>> Shockwave3d game content a year ago with the Iz3d stereo driver (which
>> makes almost every fullscreen DirectX game work in some sort of stereo
>> -- anaglyph, shutter glasses, Iz3d screen etc). However Shockwave3d is
>> a good display solution for side by side linked stereo panoramas on a
>> double width desktop -- with the monitor outputs going to twin
>> polarized projectors.
> Same here - no stereo with Shockwave.
> I personally find it very inconvinient to watch stereo images side by
> side (my eyes refuse to work that way) but you may also use SPi-V to mix
> the left/right images on the fly for display.
watching through periscope type viewers using mirrors.
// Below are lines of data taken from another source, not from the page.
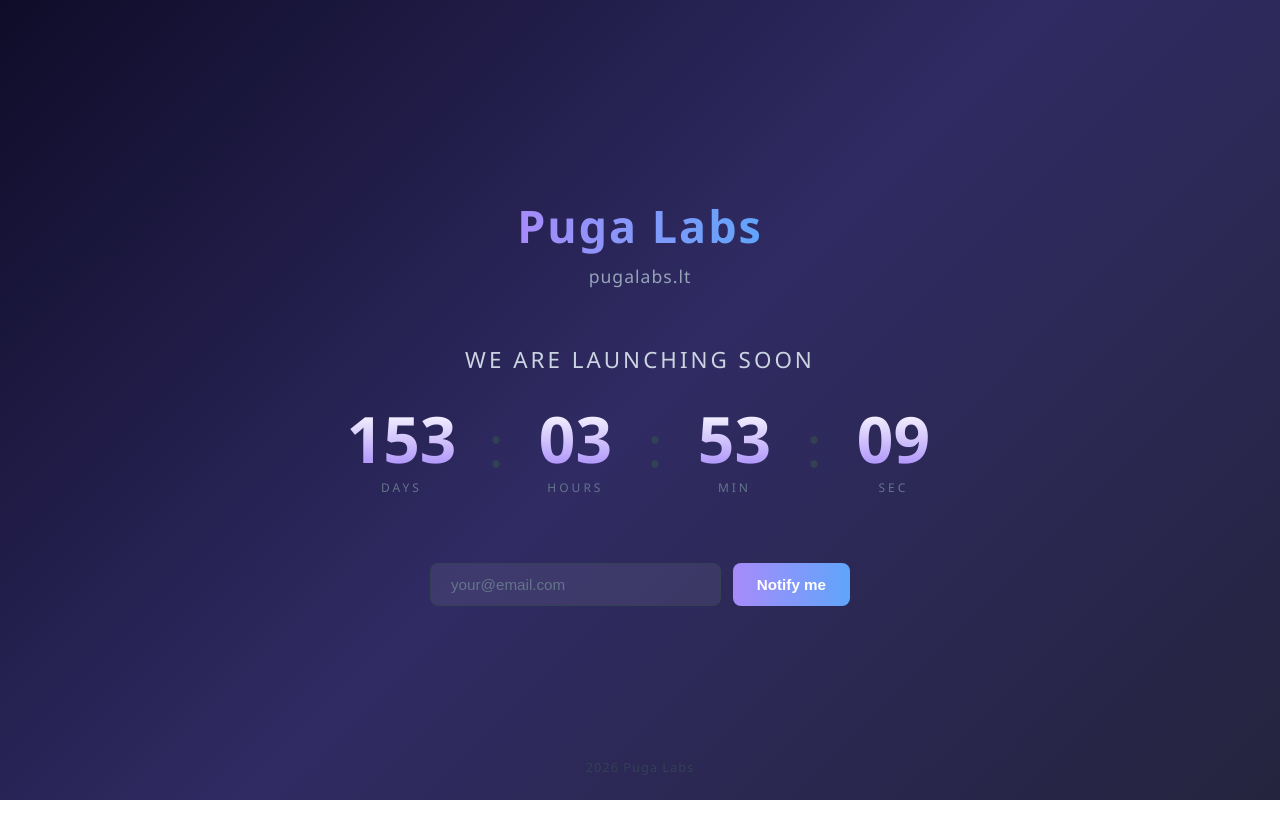
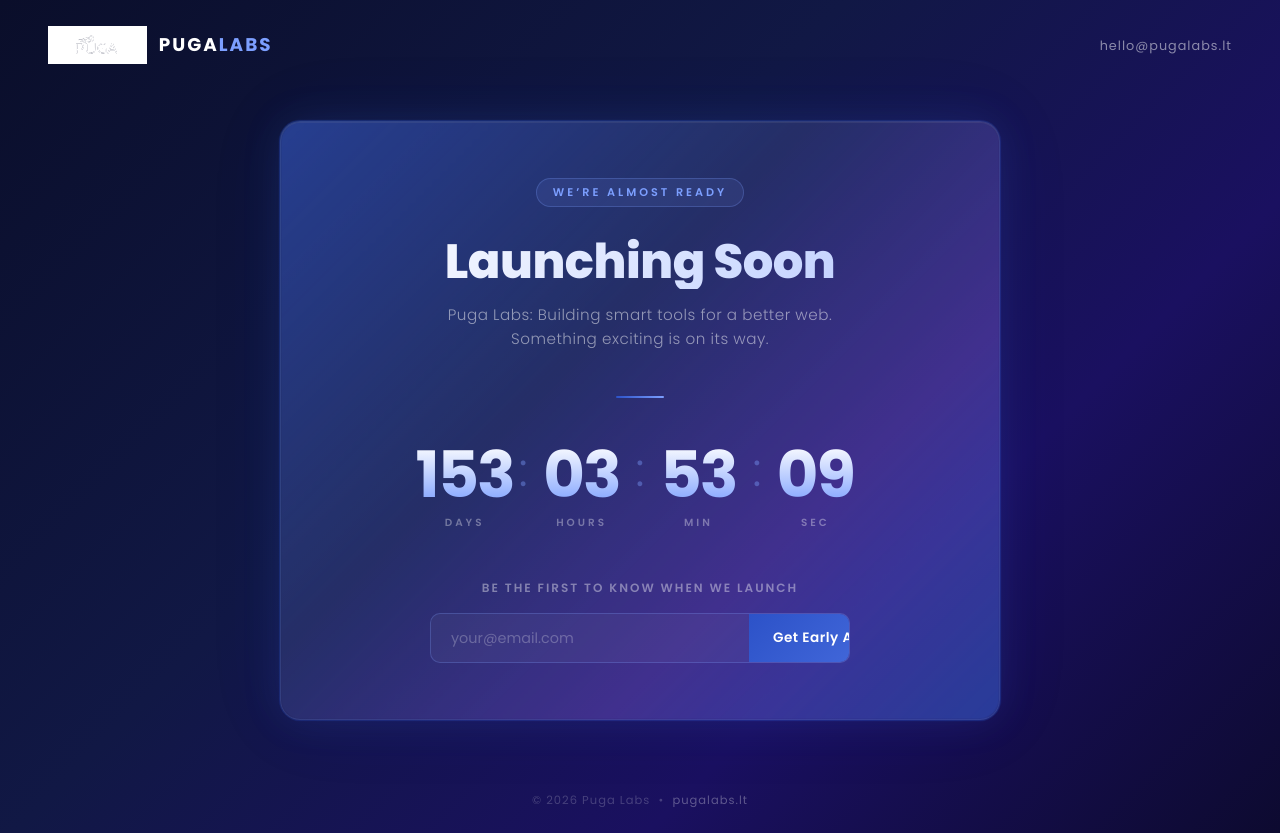
Before and after one commit to ugniusado/pugalabs.lt, a plain HTML site: page index.html in a window 1280 px wide. Before the commit the page ends 800 px from the top, so only its background shows below. Drawn offline with Linux system fonts and the light colour scheme.

Commit message:
Refactor index.html for improved layout and styling
Updated styles and structure for the coming soon page, including new fonts and layout adjustments.

```diff
--- a/index.html
+++ b/index.html
@@ -4,74 +4,350 @@
   <meta charset="UTF-8" />
   <meta name="viewport" content="width=device-width, initial-scale=1.0"/>
   <title>Puga Labs — Coming Soon</title>
+  <link rel="preconnect" href="https://fonts.googleapis.com">
+  <link rel="preconnect" href="https://fonts.gstatic.com" crossorigin>
+  <link href="https://fonts.googleapis.com/css2?family=Poppins:wght@300;400;600;700;800&display=swap" rel="stylesheet">
   <style>
     *, *::before, *::after { box-sizing: border-box; margin: 0; padding: 0; }
+
     body {
       min-height: 100vh;
+      font-family: 'Poppins', sans-serif;
+      color: #fff;
+      background: linear-gradient(135deg, #0a0e2a 0%, #111845 40%, #1a1060 70%, #0d0a30 100%);
+      display: flex;
+      flex-direction: column;
+    }
+
+    /* ── TOP NAV ── */
+    header {
+      display: flex;
+      align-items: center;
+      justify-content: space-between;
+      padding: 1.6rem 3rem;
+    }
+
+    .logo-wrap {
+      display: flex;
+      align-items: center;
+      gap: 0.75rem;
+      text-decoration: none;
+    }
+
+    .logo-wrap img {
+      height: 38px;
+      width: auto;
+      filter: brightness(0) invert(1);
+    }
+
+    .logo-wordmark {
+      font-size: 1.15rem;
+      font-weight: 700;
+      letter-spacing: 2px;
+      color: #fff;
+      text-transform: uppercase;
+    }
+
+    .logo-wordmark span {
+      color: #7c9fff;
+    }
+
+    nav a {
+      color: rgba(255,255,255,0.5);
+      text-decoration: none;
+      font-size: 0.8rem;
+      font-weight: 400;
+      letter-spacing: 1px;
+      transition: color 0.2s;
+    }
+
+    nav a:hover { color: #fff; }
+
+    /* ── MAIN HERO ── */
+    main {
+      flex: 1;
+      display: flex;
+      align-items: center;
+      justify-content: center;
+      padding: 2rem 1.5rem 3rem;
+    }
+
+    /* Glowing framed card */
+    .card {
+      position: relative;
+      width: 100%;
+      max-width: 720px;
+      padding: 3.5rem 3rem;
+      text-align: center;
+      border-radius: 20px;
+      background: rgba(255, 255, 255, 0.03);
+      border: 1px solid rgba(124, 159, 255, 0.18);
+      box-shadow:
+        0 0 0 1px rgba(30, 60, 160, 0.3),
+        0 0 40px rgba(80, 120, 255, 0.12),
+        0 0 80px rgba(30, 60, 200, 0.08),
+        inset 0 1px 0 rgba(255,255,255,0.07);
+    }
+
+    /* animated glow border */
+    .card::before {
+      content: '';
+      position: absolute;
+      inset: -1px;
+      border-radius: 21px;
+      background: linear-gradient(135deg,
+        rgba(44, 82, 200, 0.6) 0%,
+        rgba(100, 140, 255, 0.15) 40%,
+        rgba(140, 100, 255, 0.3) 70%,
+        rgba(44, 82, 200, 0.6) 100%
+      );
+      z-index: -1;
+      filter: blur(1px);
+    }
+
+    /* ── BADGE ── */
+    .badge {
+      display: inline-block;
+      font-size: 0.7rem;
+      font-weight: 600;
+      letter-spacing: 3px;
+      text-transform: uppercase;
+      color: #7c9fff;
+      background: rgba(124, 159, 255, 0.1);
+      border: 1px solid rgba(124, 159, 255, 0.25);
+      border-radius: 999px;
+      padding: 0.3rem 1rem;
+      margin-bottom: 1.8rem;
+    }
+
+    /* ── HEADLINE ── */
+    h1 {
+      font-size: clamp(2rem, 5vw, 3rem);
+      font-weight: 800;
+      line-height: 1.1;
+      letter-spacing: -0.5px;
+      margin-bottom: 0.9rem;
+      background: linear-gradient(135deg, #ffffff 0%, #b8caff 100%);
+      -webkit-background-clip: text;
+      -webkit-text-fill-color: transparent;
+    }
+
+    /* ── TAGLINE ── */
+    .tagline {
+      font-size: 0.95rem;
+      font-weight: 300;
+      color: rgba(255,255,255,0.5);
+      letter-spacing: 0.5px;
+      margin-bottom: 2.8rem;
+      line-height: 1.6;
+    }
+
+    /* ── DIVIDER ── */
+    .divider {
+      width: 48px;
+      height: 2px;
+      background: linear-gradient(90deg, #2c52c8, #7c9fff);
+      border-radius: 2px;
+      margin: 0 auto 2.8rem;
+    }
+
+    /* ── COUNTDOWN ── */
+    .countdown {
+      display: flex;
+      align-items: flex-start;
+      justify-content: center;
+      gap: 0;
+      margin-bottom: 3rem;
+    }
+
+    .countdown-block {
       display: flex;
       flex-direction: column;
       align-items: center;
-      justify-content: center;
-      background: linear-gradient(135deg, #0f0c29, #302b63, #24243e);
-      font-family: 'Segoe UI', system-ui, sans-serif;
-      color: #fff;
-      text-align: center;
-      padding: 2rem;
+      min-width: 100px;
     }
-    .logo {
-      font-size: 2.8rem;
-      font-weight: 800;
-      letter-spacing: 2px;
-      margin-bottom: 0.5rem;
-      background: linear-gradient(90deg, #a78bfa, #60a5fa);
+
+    .countdown-number {
+      font-size: clamp(2.8rem, 6vw, 4rem);
+      font-weight: 700;
+      line-height: 1;
+      letter-spacing: -2px;
+      background: linear-gradient(180deg, #ffffff 0%, #7c9fff 100%);
       -webkit-background-clip: text;
       -webkit-text-fill-color: transparent;
+      font-variant-numeric: tabular-nums;
     }
-    .tagline { font-size: 1.1rem; color: #94a3b8; margin-bottom: 3.5rem; letter-spacing: 1px; }
-    .headline { font-size: 1.4rem; font-weight: 300; letter-spacing: 3px; text-transform: uppercase; color: #cbd5e1; margin-bottom: 2rem; }
-    .countdown { display: flex; gap: 2rem; justify-content: center; flex-wrap: wrap; margin-bottom: 3.5rem; }
-    .countdown-block { display: flex; flex-direction: column; align-items: center; min-width: 80px; }
-    .countdown-number { font-size: 4rem; font-weight: 700; line-height: 1; background: linear-gradient(180deg, #fff 0%, #a78bfa 100%); -webkit-background-clip: text; -webkit-text-fill-color: transparent; }
-    .countdown-label { font-size: 0.75rem; letter-spacing: 3px; text-transform: uppercase; color: #64748b; margin-top: 0.5rem; }
-    .separator { font-size: 3.5rem; color: #334155; align-self: center; padding-bottom: 1.5rem; }
-    .notify-form { display: flex; gap: 0.75rem; flex-wrap: wrap; justify-content: center; max-width: 420px; width: 100%; }
-    .notify-form input { flex: 1; min-width: 220px; padding: 0.75rem 1.25rem; border-radius: 8px; border: 1px solid #334155; background: rgba(255,255,255,0.07); color: #fff; font-size: 0.95rem; outline: none; transition: border 0.2s; }
-    .notify-form input::placeholder { color: #64748b; }
-    .notify-form input:focus { border-color: #a78bfa; }
-    .notify-form button { padding: 0.75rem 1.5rem; border-radius: 8px; border: none; background: linear-gradient(90deg, #a78bfa, #60a5fa); color: #fff; font-weight: 600; font-size: 0.95rem; cursor: pointer; transition: opacity 0.2s; }
+
+    .countdown-label {
+      font-size: 0.65rem;
+      font-weight: 600;
+      letter-spacing: 3px;
+      text-transform: uppercase;
+      color: rgba(255,255,255,0.35);
+      margin-top: 0.5rem;
+    }
+
+    .countdown-sep {
+      font-size: clamp(2rem, 5vw, 3rem);
+      font-weight: 300;
+      color: rgba(124, 159, 255, 0.4);
+      padding: 0 0.25rem;
+      line-height: 1;
+      margin-top: 0.15rem;
+    }
+
+    /* ── FORM SECTION ── */
+    .form-section {
+      text-align: center;
+    }
+
+    .form-title {
+      font-size: 0.75rem;
+      font-weight: 600;
+      letter-spacing: 2px;
+      text-transform: uppercase;
+      color: rgba(255,255,255,0.4);
+      margin-bottom: 1rem;
+    }
+
+    .notify-form {
+      display: flex;
+      gap: 0;
+      border-radius: 10px;
+      overflow: hidden;
+      border: 1px solid rgba(124, 159, 255, 0.25);
+      background: rgba(255,255,255,0.04);
+      max-width: 420px;
+      margin: 0 auto;
+    }
+
+    .notify-form input {
+      flex: 1;
+      padding: 0.85rem 1.25rem;
+      background: transparent;
+      border: none;
+      color: #fff;
+      font-family: 'Poppins', sans-serif;
+      font-size: 0.9rem;
+      outline: none;
+    }
+
+    .notify-form input::placeholder { color: rgba(255,255,255,0.25); }
+
+    .notify-form button {
+      padding: 0.85rem 1.5rem;
+      background: linear-gradient(135deg, #2c52c8, #4a6fe0);
+      color: #fff;
+      font-family: 'Poppins', sans-serif;
+      font-weight: 600;
+      font-size: 0.85rem;
+      letter-spacing: 0.5px;
+      border: none;
+      cursor: pointer;
+      white-space: nowrap;
+      transition: opacity 0.2s;
+    }
+
     .notify-form button:hover { opacity: 0.85; }
-    footer { position: fixed; bottom: 1.5rem; font-size: 0.8rem; color: #334155; letter-spacing: 1px; }
+
+    /* ── FOOTER ── */
+    footer {
+      text-align: center;
+      padding: 1.5rem;
+      font-size: 0.72rem;
+      color: rgba(255,255,255,0.2);
+      letter-spacing: 1px;
+    }
+
+    footer a {
+      color: rgba(255,255,255,0.3);
+      text-decoration: none;
+    }
+
+    footer a:hover { color: rgba(255,255,255,0.6); }
+
+    @media (max-width: 560px) {
+      header { padding: 1.2rem 1.5rem; }
+      .card { padding: 2.5rem 1.5rem; }
+      .countdown-block { min-width: 68px; }
+      .notify-form { flex-direction: column; border-radius: 10px; }
+      .notify-form button { border-radius: 0 0 9px 9px; }
+    }
   </style>
 </head>
 <body>
-  <div class="logo">Puga Labs</div>
-  <p class="tagline">pugalabs.lt</p>
-  <p class="headline">We are launching soon</p>
-  <div class="countdown" id="countdown">
-    <div class="countdown-block"><span class="countdown-number" id="days">00</span><span class="countdown-label">days</span></div>
-    <span class="separator">:</span>
-    <div class="countdown-block"><span class="countdown-number" id="hours">00</span><span class="countdown-label">hours</span></div>
-    <span class="separator">:</span>
-    <div class="countdown-block"><span class="countdown-number" id="minutes">00</span><span class="countdown-label">min</span></div>
-    <span class="separator">:</span>
-    <div class="countdown-block"><span class="countdown-number" id="seconds">00</span><span class="countdown-label">sec</span></div>
-  </div>
-  <form class="notify-form" onsubmit="return false;">
-    <input type="email" placeholder="your@email.com" />
-    <button type="submit">Notify me</button>
-  </form>
-  <footer>2026 Puga Labs</footer>
+
+  <header>
+    <a class="logo-wrap" href="#">
+      <img src="FreeSample-Vectorizer-io-Gemini_Generated_Image_fqni5wfqni5wfqni.svg" alt="Puga Labs logo" />
+      <span class="logo-wordmark">Puga<span>Labs</span></span>
+    </a>
+    <nav>
+      <a href="mailto:hello@pugalabs.lt">hello@pugalabs.lt</a>
+    </nav>
+  </header>
+
+  <main>
+    <div class="card">
+
+      <div class="badge">We&rsquo;re almost ready</div>
+
+      <h1>Launching Soon</h1>
+
+      <p class="tagline">Puga Labs: Building smart tools for a better web.<br>Something exciting is on its way.</p>
+
+      <div class="divider"></div>
+
+      <div class="countdown">
+        <div class="countdown-block">
+          <span class="countdown-number" id="days">00</span>
+          <span class="countdown-label">Days</span>
+        </div>
+        <span class="countdown-sep">:</span>
+        <div class="countdown-block">
+          <span class="countdown-number" id="hours">00</span>
+          <span class="countdown-label">Hours</span>
+        </div>
+        <span class="countdown-sep">:</span>
+        <div class="countdown-block">
+          <span class="countdown-number" id="minutes">00</span>
+          <span class="countdown-label">Min</span>
+        </div>
+        <span class="countdown-sep">:</span>
+        <div class="countdown-block">
+          <span class="countdown-number" id="seconds">00</span>
+          <span class="countdown-label">Sec</span>
+        </div>
+      </div>
+
+      <div class="form-section">
+        <p class="form-title">Be the first to know when we launch</p>
+        <form class="notify-form" onsubmit="return false;">
+          <input type="email" placeholder="your@email.com" aria-label="Email address" />
+          <button type="submit">Get Early Access</button>
+        </form>
+      </div>
+
+    </div>
+  </main>
+
+  <footer>
+    &copy; 2026 Puga Labs &nbsp;&bull;&nbsp;
+    <a href="https://pugalabs.lt">pugalabs.lt</a>
+  </footer>
+
   <script>
     var launch = new Date('2026-09-01T00:00:00').getTime();
-    function pad(n){return String(n).padStart(2,'0');}
+    function pad(n){ return String(n).padStart(2,'0'); }
     function tick(){
-      var diff=Math.max(0,launch-Date.now());
-      document.getElementById('days').textContent=pad(Math.floor(diff/86400000));
-      document.getElementById('hours').textContent=pad(Math.floor((diff%86400000)/3600000));
-      document.getElementById('minutes').textContent=pad(Math.floor((diff%3600000)/60000));
-      document.getElementById('seconds').textContent=pad(Math.floor((diff%60000)/1000));
+      var diff = Math.max(0, launch - Date.now());
+      document.getElementById('days').textContent    = pad(Math.floor(diff/86400000));
+      document.getElementById('hours').textContent   = pad(Math.floor((diff%86400000)/3600000));
+      document.getElementById('minutes').textContent = pad(Math.floor((diff%3600000)/60000));
+      document.getElementById('seconds').textContent = pad(Math.floor((diff%60000)/1000));
     }
-    tick();setInterval(tick,1000);
+    tick(); setInterval(tick, 1000);
   </script>
+
 </body>
 </html>
```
Admittedly these
are not so good with the increasingly common "wide" displays. Or so I
thought until I realized that mine had an unused option for rotation
through 90 degrees for use in portrait-oriented mode. Perfect!
I will write another note about an article on recent research that may
be relevant to your latest interest in stereo viewing.
I suggest you try to access the article in the April 25 - May 1
edition of the British "Ecoomist" magazine with the unlikely
title "Polyphemus does the hoovering."
This describes a new image-processing technique using carefully
optimised routines for deriving 3D positional information from
moving images. Simultaneous Localisation and Mapping (SLAM) is
primarly designed to process information from sensors using
lasers but Dr. Davidson of Imperial College London has applied
it to digital cameras. He and his colleagues have "recently
been able to show this new form of SLAM working at 200 frames
per second on a camera tossed from hand to hand, using just a
laptop computer to process the images."
This looks off topic, but the technique uses the very rapid
identification of congruent features in contiguous video
frames to trace movements and infer locations, so there is
a real possibility of the techniques being applicable to the
processing of panoramas and/or the adjustment of stereo display
parameters. If you can access it, I'd be interested to hear
your opinion. If you can't, I have access to the article on
the Economist website and might be able to obtain the text
and/or send a link (the latter doubtful as it is largely
restricted to subscribers).